▶ PROBLEM:
Each line in the data must be reproduced as written, except for any picture.

Front-end code change data
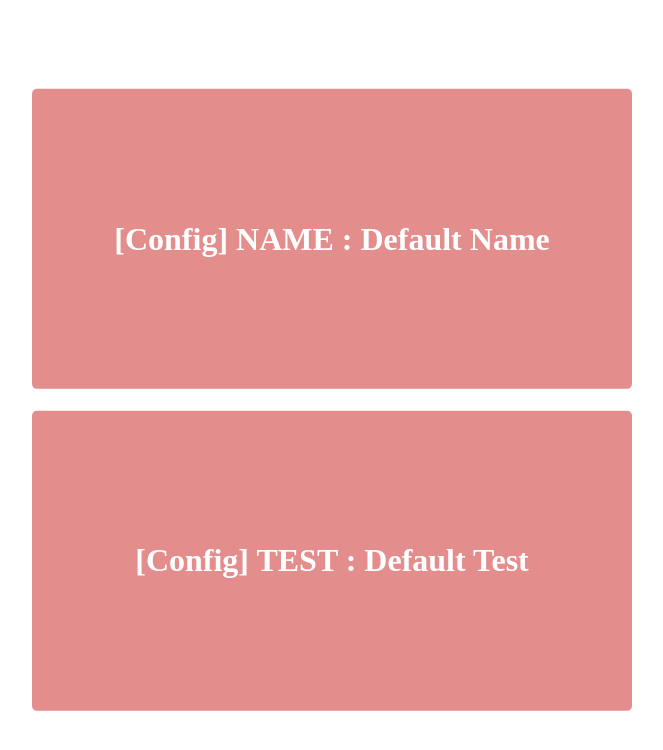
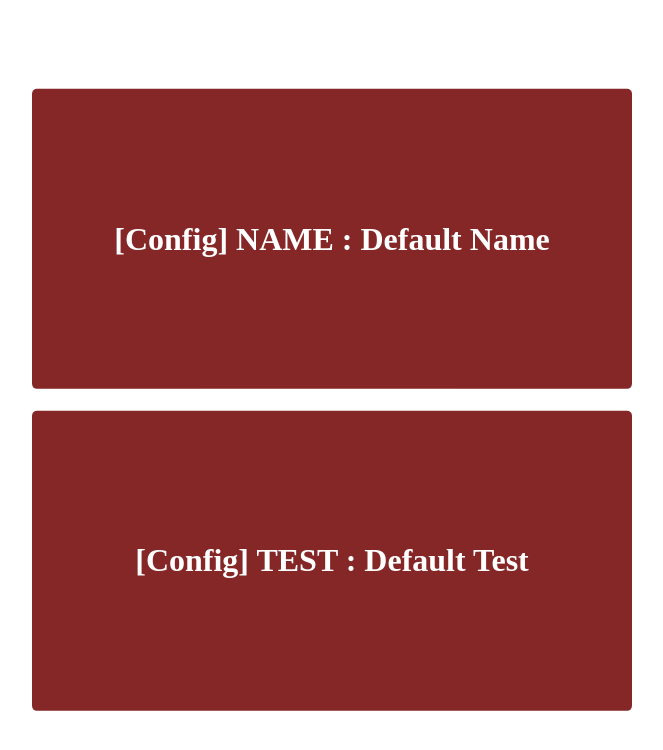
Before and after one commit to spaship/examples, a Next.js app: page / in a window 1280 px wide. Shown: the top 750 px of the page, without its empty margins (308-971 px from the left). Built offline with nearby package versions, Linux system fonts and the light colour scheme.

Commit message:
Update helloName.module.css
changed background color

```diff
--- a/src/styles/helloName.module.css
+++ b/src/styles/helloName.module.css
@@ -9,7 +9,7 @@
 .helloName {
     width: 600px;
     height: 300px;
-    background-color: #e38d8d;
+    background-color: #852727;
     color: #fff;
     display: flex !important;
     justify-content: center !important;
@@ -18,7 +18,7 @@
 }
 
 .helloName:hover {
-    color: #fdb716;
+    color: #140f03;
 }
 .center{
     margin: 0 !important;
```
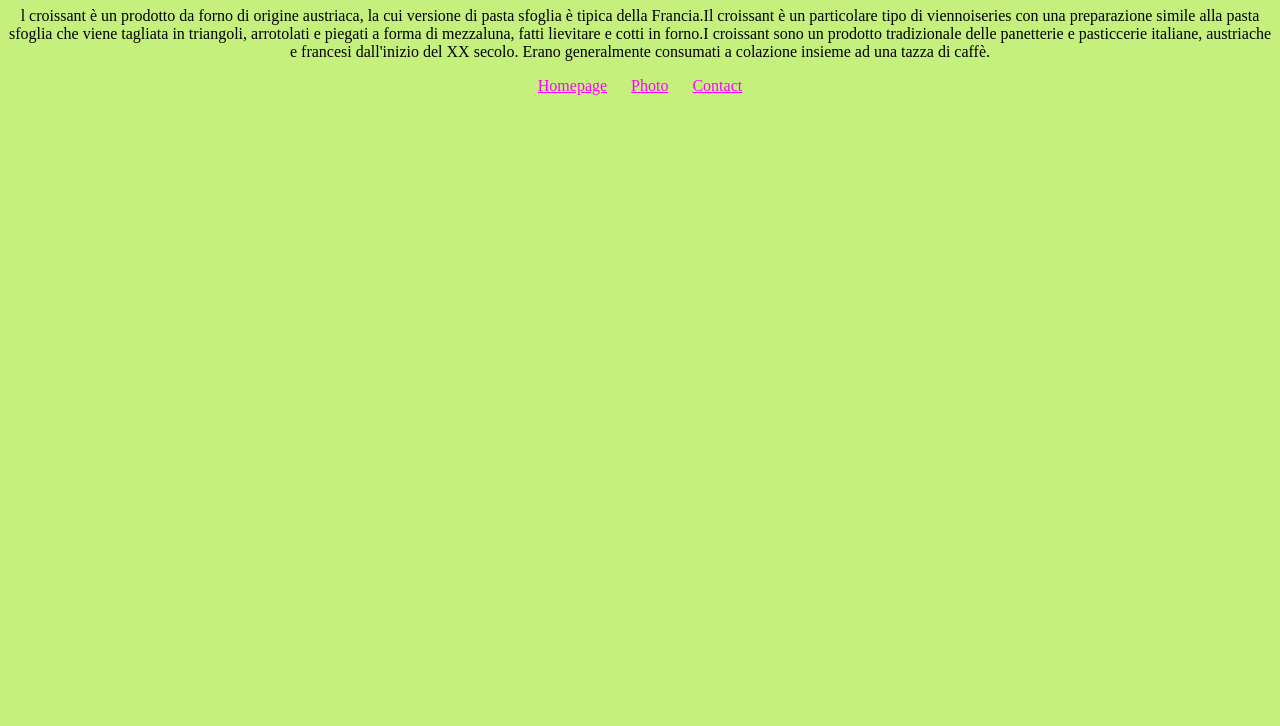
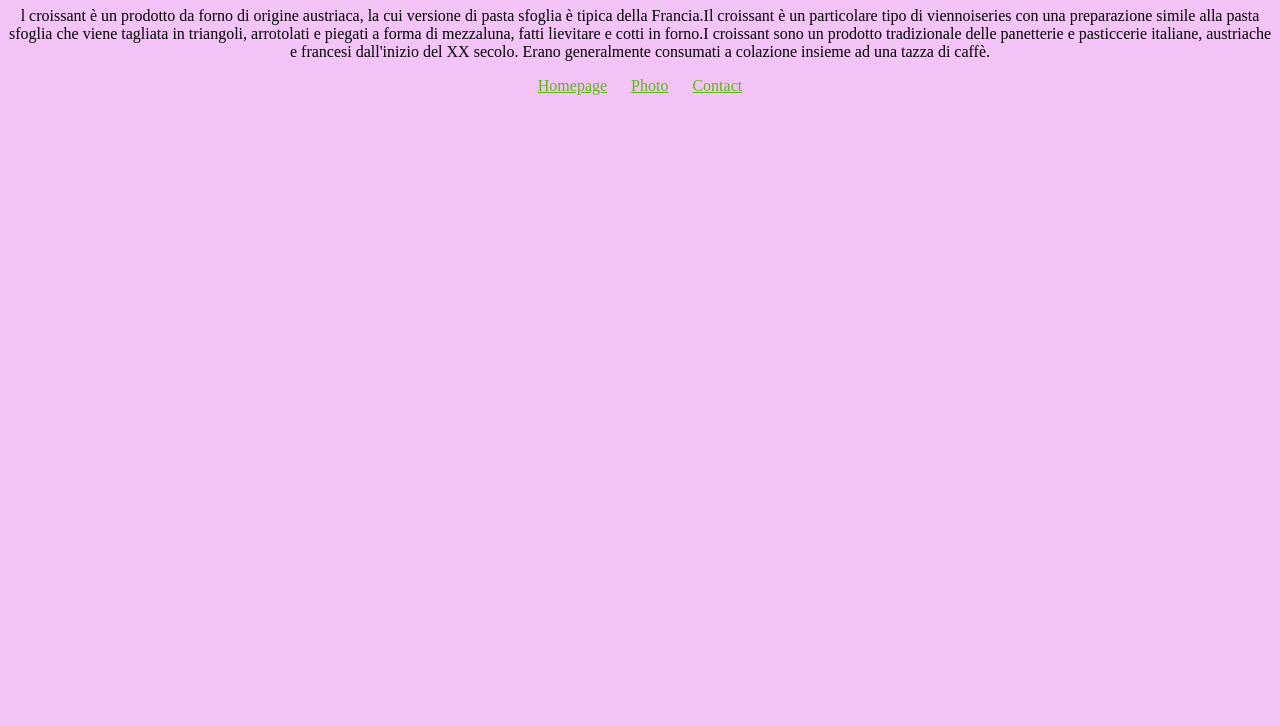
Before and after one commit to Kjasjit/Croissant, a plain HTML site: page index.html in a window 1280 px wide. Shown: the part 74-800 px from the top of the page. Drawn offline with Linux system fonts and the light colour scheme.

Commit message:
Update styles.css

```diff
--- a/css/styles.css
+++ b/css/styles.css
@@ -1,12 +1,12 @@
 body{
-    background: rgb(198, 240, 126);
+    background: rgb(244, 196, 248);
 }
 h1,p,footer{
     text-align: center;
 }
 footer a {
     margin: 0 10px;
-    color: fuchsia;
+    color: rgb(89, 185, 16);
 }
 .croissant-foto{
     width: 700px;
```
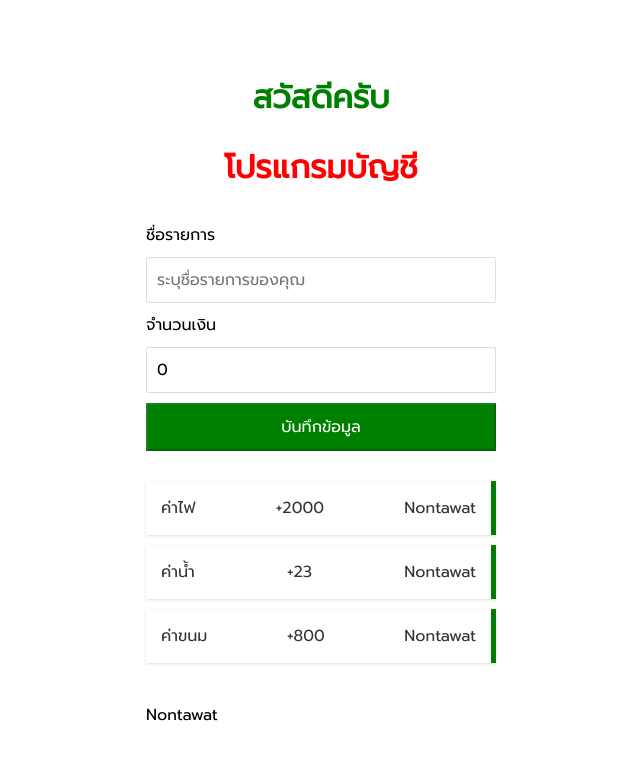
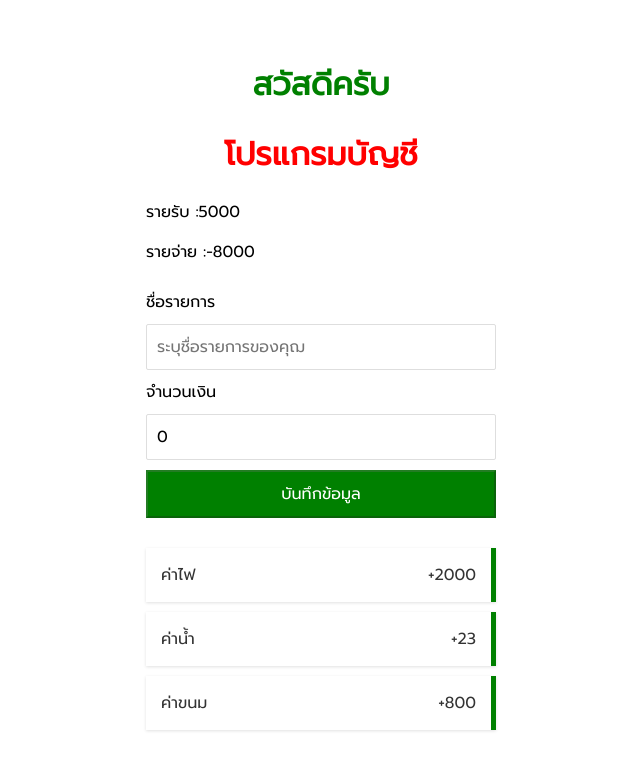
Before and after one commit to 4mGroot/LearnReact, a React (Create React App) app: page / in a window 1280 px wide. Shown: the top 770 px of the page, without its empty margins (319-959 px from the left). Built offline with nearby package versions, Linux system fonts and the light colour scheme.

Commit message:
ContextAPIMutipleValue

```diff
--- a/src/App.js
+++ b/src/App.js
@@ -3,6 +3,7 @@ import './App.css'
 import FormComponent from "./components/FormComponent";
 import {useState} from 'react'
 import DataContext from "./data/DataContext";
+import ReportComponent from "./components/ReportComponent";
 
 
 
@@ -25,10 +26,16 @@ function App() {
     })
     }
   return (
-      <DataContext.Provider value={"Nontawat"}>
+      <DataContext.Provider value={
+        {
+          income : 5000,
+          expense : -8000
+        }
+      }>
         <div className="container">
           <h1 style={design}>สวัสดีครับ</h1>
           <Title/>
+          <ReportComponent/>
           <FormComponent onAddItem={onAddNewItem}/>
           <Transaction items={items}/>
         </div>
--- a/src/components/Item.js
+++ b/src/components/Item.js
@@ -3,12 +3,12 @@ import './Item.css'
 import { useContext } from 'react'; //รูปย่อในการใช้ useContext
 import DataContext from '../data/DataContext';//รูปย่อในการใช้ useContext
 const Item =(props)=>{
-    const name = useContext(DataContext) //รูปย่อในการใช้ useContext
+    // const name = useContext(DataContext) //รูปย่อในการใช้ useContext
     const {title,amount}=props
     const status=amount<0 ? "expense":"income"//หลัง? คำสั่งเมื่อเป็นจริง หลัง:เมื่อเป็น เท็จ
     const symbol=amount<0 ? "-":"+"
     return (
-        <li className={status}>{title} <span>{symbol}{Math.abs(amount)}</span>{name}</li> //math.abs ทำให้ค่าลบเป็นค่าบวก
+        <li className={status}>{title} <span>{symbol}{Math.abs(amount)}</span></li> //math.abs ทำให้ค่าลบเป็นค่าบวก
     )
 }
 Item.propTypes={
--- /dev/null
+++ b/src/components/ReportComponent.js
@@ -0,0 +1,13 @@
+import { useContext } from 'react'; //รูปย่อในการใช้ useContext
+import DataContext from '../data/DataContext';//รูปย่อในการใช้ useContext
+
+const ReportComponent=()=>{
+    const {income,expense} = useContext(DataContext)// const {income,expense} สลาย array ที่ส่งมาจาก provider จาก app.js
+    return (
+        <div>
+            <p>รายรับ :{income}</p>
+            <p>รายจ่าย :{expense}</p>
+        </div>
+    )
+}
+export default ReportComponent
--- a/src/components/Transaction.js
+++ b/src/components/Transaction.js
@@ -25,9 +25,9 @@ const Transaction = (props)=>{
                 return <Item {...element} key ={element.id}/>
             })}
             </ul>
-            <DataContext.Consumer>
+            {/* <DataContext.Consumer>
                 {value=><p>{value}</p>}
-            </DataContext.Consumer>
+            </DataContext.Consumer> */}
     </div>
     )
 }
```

▶ ANSWER AREA:
Before and after one commit to spaship/examples, a Next.js app: page / in a window 1280 px wide. Shown: the top 750 px of the page, without its empty margins (308-971 px from the left). Built offline with nearby package versions, Linux system fonts and the light colour scheme.

Commit message:
Update helloName.module.css
changed background color

```diff
--- a/src/styles/helloName.module.css
+++ b/src/styles/helloName.module.css
@@ -9,7 +9,7 @@
 .helloName {
     width: 600px;
     height: 300px;
-    background-color: #e38d8d;
+    background-color: #852727;
     color: #fff;
     display: flex !important;
     justify-content: center !important;
@@ -18,7 +18,7 @@
 }
 
 .helloName:hover {
-    color: #fdb716;
+    color: #140f03;
 }
 .center{
     margin: 0 !important;
```
Before and after one commit to Kjasjit/Croissant, a plain HTML site: page index.html in a window 1280 px wide. Shown: the part 74-800 px from the top of the page. Drawn offline with Linux system fonts and the light colour scheme.

Commit message:
Update styles.css

```diff
--- a/css/styles.css
+++ b/css/styles.css
@@ -1,12 +1,12 @@
 body{
-    background: rgb(198, 240, 126);
+    background: rgb(244, 196, 248);
 }
 h1,p,footer{
     text-align: center;
 }
 footer a {
     margin: 0 10px;
-    color: fuchsia;
+    color: rgb(89, 185, 16);
 }
 .croissant-foto{
     width: 700px;
```
Before and after one commit to 4mGroot/LearnReact, a React (Create React App) app: page / in a window 1280 px wide. Shown: the top 770 px of the page, without its empty margins (319-959 px from the left). Built offline with nearby package versions, Linux system fonts and the light colour scheme.

Commit message:
ContextAPIMutipleValue

```diff
--- a/src/App.js
+++ b/src/App.js
@@ -3,6 +3,7 @@ import './App.css'
 import FormComponent from "./components/FormComponent";
 import {useState} from 'react'
 import DataContext from "./data/DataContext";
+import ReportComponent from "./components/ReportComponent";
 
 
 
@@ -25,10 +26,16 @@ function App() {
     })
     }
   return (
-      <DataContext.Provider value={"Nontawat"}>
+      <DataContext.Provider value={
+        {
+          income : 5000,
+          expense : -8000
+        }
+      }>
         <div className="container">
           <h1 style={design}>สวัสดีครับ</h1>
           <Title/>
+          <ReportComponent/>
           <FormComponent onAddItem={onAddNewItem}/>
           <Transaction items={items}/>
         </div>
--- a/src/components/Item.js
+++ b/src/components/Item.js
@@ -3,12 +3,12 @@ import './Item.css'
 import { useContext } from 'react'; //รูปย่อในการใช้ useContext
 import DataContext from '../data/DataContext';//รูปย่อในการใช้ useContext
 const Item =(props)=>{
-    const name = useContext(DataContext) //รูปย่อในการใช้ useContext
+    // const name = useContext(DataContext) //รูปย่อในการใช้ useContext
     const {title,amount}=props
     const status=amount<0 ? "expense":"income"//หลัง? คำสั่งเมื่อเป็นจริง หลัง:เมื่อเป็น เท็จ
     const symbol=amount<0 ? "-":"+"
     return (
-        <li className={status}>{title} <span>{symbol}{Math.abs(amount)}</span>{name}</li> //math.abs ทำให้ค่าลบเป็นค่าบวก
+        <li className={status}>{title} <span>{symbol}{Math.abs(amount)}</span></li> //math.abs ทำให้ค่าลบเป็นค่าบวก
     )
 }
 Item.propTypes={
--- /dev/null
+++ b/src/components/ReportComponent.js
@@ -0,0 +1,13 @@
+import { useContext } from 'react'; //รูปย่อในการใช้ useContext
+import DataContext from '../data/DataContext';//รูปย่อในการใช้ useContext
+
+const ReportComponent=()=>{
+    const {income,expense} = useContext(DataContext)// const {income,expense} สลาย array ที่ส่งมาจาก provider จาก app.js
+    return (
+        <div>
+            <p>รายรับ :{income}</p>
+            <p>รายจ่าย :{expense}</p>
+        </div>
+    )
+}
+export default ReportComponent
--- a/src/components/Transaction.js
+++ b/src/components/Transaction.js
@@ -25,9 +25,9 @@ const Transaction = (props)=>{
                 return <Item {...element} key ={element.id}/>
             })}
             </ul>
-            <DataContext.Consumer>
+            {/* <DataContext.Consumer>
                 {value=><p>{value}</p>}
-            </DataContext.Consumer>
+            </DataContext.Consumer> */}
     </div>
     )
 }
```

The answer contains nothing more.